[Source data]
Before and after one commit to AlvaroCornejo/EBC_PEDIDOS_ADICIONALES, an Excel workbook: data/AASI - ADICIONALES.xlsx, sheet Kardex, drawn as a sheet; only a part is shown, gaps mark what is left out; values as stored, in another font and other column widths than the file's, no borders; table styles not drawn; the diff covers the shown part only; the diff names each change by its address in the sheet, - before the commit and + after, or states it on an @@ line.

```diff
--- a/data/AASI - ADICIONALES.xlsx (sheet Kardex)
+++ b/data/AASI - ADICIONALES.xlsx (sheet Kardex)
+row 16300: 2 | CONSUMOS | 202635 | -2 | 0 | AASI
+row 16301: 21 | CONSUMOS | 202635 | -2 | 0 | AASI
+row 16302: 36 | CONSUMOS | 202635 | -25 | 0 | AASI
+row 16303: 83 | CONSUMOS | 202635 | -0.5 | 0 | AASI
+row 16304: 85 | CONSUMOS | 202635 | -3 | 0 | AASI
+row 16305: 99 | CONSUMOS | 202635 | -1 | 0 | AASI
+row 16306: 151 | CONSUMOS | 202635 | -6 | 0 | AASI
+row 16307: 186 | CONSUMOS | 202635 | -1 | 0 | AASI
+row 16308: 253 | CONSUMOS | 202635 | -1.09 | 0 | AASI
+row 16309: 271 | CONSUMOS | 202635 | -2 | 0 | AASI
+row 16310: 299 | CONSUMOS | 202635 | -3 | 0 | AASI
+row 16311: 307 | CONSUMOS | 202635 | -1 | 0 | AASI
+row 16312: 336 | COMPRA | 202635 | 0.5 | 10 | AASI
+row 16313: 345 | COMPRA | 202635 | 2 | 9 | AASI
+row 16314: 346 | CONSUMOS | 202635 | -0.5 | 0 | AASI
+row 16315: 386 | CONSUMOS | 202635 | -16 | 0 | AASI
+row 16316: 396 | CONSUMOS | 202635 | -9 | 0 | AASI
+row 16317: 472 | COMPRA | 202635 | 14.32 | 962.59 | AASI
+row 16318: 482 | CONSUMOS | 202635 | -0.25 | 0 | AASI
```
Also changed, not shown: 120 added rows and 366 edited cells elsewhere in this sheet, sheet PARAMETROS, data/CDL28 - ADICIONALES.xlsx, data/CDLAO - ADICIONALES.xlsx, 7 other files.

» **Task item**:
A single number is required: the count of lines in the data that contain the string "COMPRA".

» **Answer section**:
3